“I shall call him Squishy and he shall be mine and he shall be my Squishy.” -Dory, Finding Nemo (2003)

After purchasing flexible filament back in SEPTEMBER for my rollerblade wheels, I finally got a chance to print it! It’s only a calibration cube so far, but I like how there’s two different directions of squishiness: the cube is more resistant in the z-direction, since the infill is built up in that direction; however, it’s significantly more flexible in the x- and y-directions.

Final product

Unfortunately, with 20% infill, my enthusiastic squishing in the y-direction caused mild delamination within a few hours. (This fracture also may suggest that rollerblade wheels need to be printed in an upright configuration, such that the weight is applied in the same direction as the infill.)

In order to print TPU, I had to unscrew the cooling fan and manually feed the filament into the Bowden extruder due to the plastic’s flexibility and tendency to buckle.

The filament has a tendency to “flop” when released.

Surprisingly, I didn’t have to print any mods, or even install a PTFE tube; however, if I want to print faster than 10 mm/s, that may be necessary.

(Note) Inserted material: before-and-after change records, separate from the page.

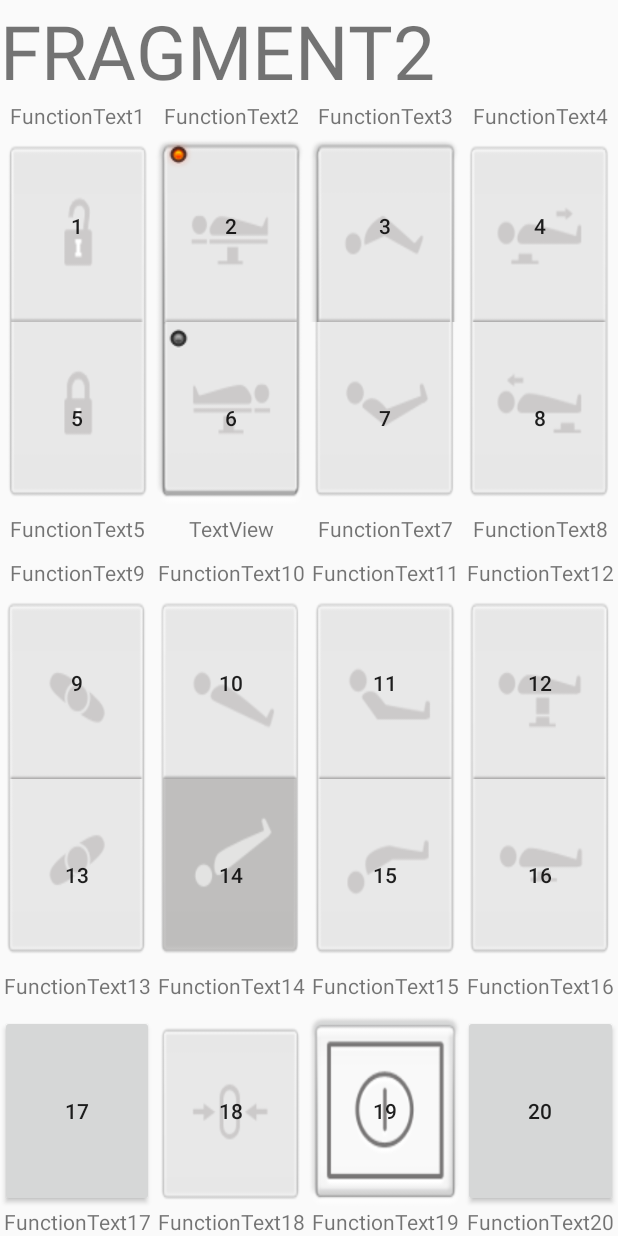
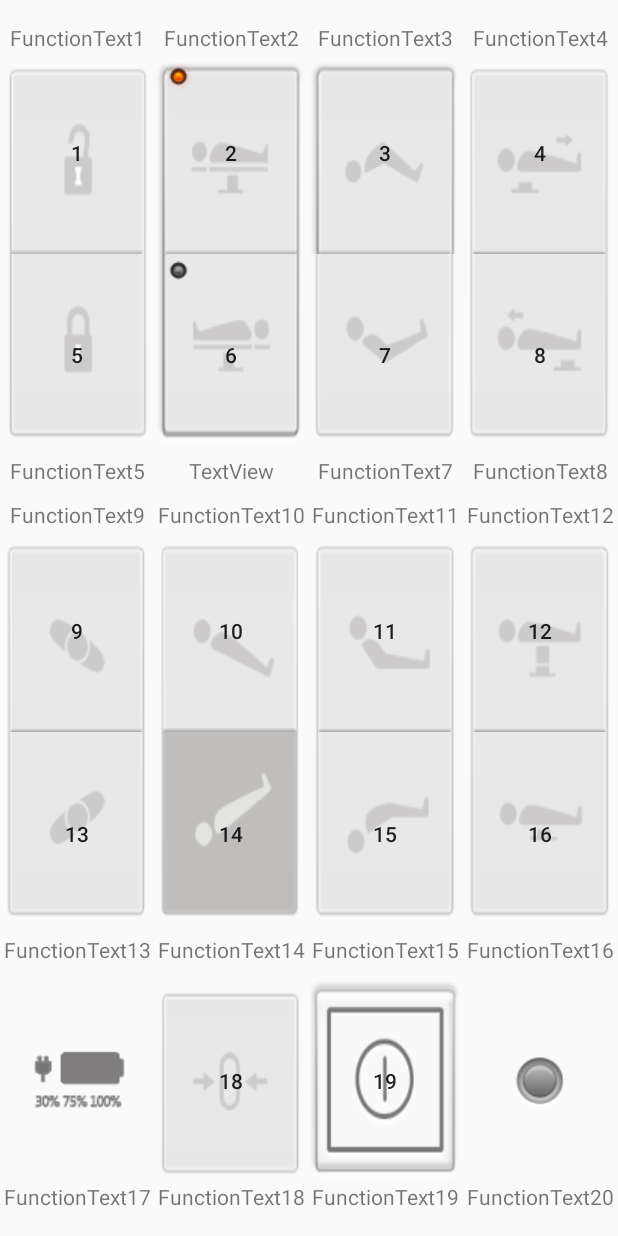
Before and after one commit to MickJun/DrMax8000_Controller, an Android app: the layout fragment_fragment2.xml on its own in the app's theme, with its tools: preview values and no code run, on a phone screen of 412 x 824 dp. Run offline under Robolectric (Android 15) with nearby library versions, the phone set to English and light mode, and no system bars.

Commit message:
20180704

```diff
--- a/app/src/main/res/layout/fragment_fragment2.xml
+++ b/app/src/main/res/layout/fragment_fragment2.xml
@@ -4,21 +4,23 @@
     xmlns:tools="http://schemas.android.com/tools"
     android:layout_width="match_parent"
     android:layout_height="match_parent"
+    android:id="@+id/f2FrameLayout"
     tools:context=".Fragment2">
 
     <!-- TODO: Update blank fragment layout -->
-
+    <!--android:background="@drawable/bisor_gui_eq_content_bg3"-->
     <TableLayout
         android:layout_width="match_parent"
         android:layout_height="match_parent">
-
-        <TextView
-            android:id="@+id/fragment2_text"
+        <TableRow
             android:layout_width="match_parent"
-            android:layout_height="wrap_content"
-            android:text="FRAGMENT2"
-            android:textSize="50dp" />
-
+            android:layout_height="match_parent"
+            android:orientation="vertical">
+            <FrameLayout
+                android:layout_width="match_parent"
+                android:layout_height="15dp">
+            </FrameLayout>
+        </TableRow>
 
         <TableRow
             android:layout_width="match_parent"
@@ -391,12 +393,19 @@
             android:layout_weight="1"
             android:orientation="vertical">
 
-            <Button
+            <FrameLayout
                 android:id="@+id/fragment2_button17"
                 android:layout_width="0dp"
                 android:layout_height="match_parent"
                 android:layout_weight="1"
-                android:text="17" />
+                android:text="17" >
+                <ImageView
+                android:id="@+id/imageView_Status1"
+                android:layout_width="wrap_content"
+                android:layout_height="wrap_content"
+                android:layout_gravity="center"
+                android:src="@drawable/bisor_gui_eq_content_icon_battery000" />
+            </FrameLayout>
 
             <Button
                 android:id="@+id/fragment2_button18"
@@ -414,12 +423,19 @@
                 android:background= "@drawable/bisor_gui_eq_content_button_pwoff2"
                 android:text="19" />
 
-            <Button
+            <FrameLayout
                 android:id="@+id/fragment2_button20"
                 android:layout_width="0dp"
                 android:layout_height="match_parent"
                 android:layout_weight="1"
-                android:text="20" />
+                android:text="20" >
+                <ImageView
+                    android:id="@+id/imageView_Status2"
+                    android:layout_width="wrap_content"
+                    android:layout_height="wrap_content"
+                    android:layout_gravity="center"
+                    android:src="@drawable/bisor_gui_eq_content_icon_slidecenterlight_normal" />
+            </FrameLayout>
 
         </TableRow>
         <TableRow
@@ -458,6 +474,23 @@
                 android:text="FunctionText20" />
         </TableRow>
 
+        <TableRow
+            android:layout_width="match_parent"
+            android:layout_height="match_parent"
+            android:orientation="vertical">
+            <FrameLayout
+                android:layout_width="match_parent"
+                android:layout_height="15dp">
+            </FrameLayout>
+        </TableRow>
+
+        <TextView
+            android:id="@+id/fragment2_text"
+            android:layout_width="match_parent"
+            android:layout_height="1dp"
+            android:text="FRAGMENT2"
+            android:textSize="50dp" />
+
     </TableLayout>
 
 
```
Also changed, not shown: app/src/main/java/com/benqmedicaltech/fragment_test/Fragment1.java (+10 -0 lines), app/src/main/java/com/benqmedicaltech/fragment_test/Fragment2.java (+37 -11 lines), app/src/main/java/com/benqmedicaltech/fragment_test/MainActivity.java (+21 -22 lines), app/src/main/res/layout/fragment_fragment1.xml (+40 -9 lines), app/src/main/res/drawable/bisor_gui_eq_content_bg3.png (added), app/src/main/res/drawable/bisor_gui_eq_content_drop_text_w455_focus.png (added), app/src/main/res/drawable/bisor_gui_eq_content_drop_text_w455_normal.png (added), app/src/main/res/drawable/bisor_gui_eq_content_drop_text_w455_select.png (added), app/src/main/res/drawable/bisor_gui_eq_sub_icon_table_press.png (added), app/src/main/res/drawable/bisor_gui_or_bg.png (added), app/src/main/res/drawable/bisor_gui_or_exit_dialog_button_focuse.png (added), app/src/main/res/drawable/bisor_gui_or_exit_dialog_button_normal.png (added), app/src/main/res/drawable/bisor_gui_or_exit_dialog_button_press.png (added), app/src/main/res/drawable/bisor_gui_or_frame_button_main_focus.png (added), 5 more files.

Initial layers
Initial layers: there were no issues with bed adhesion. In fact, for some print bed surfaces, it’s recommended to use tape for easier part removal.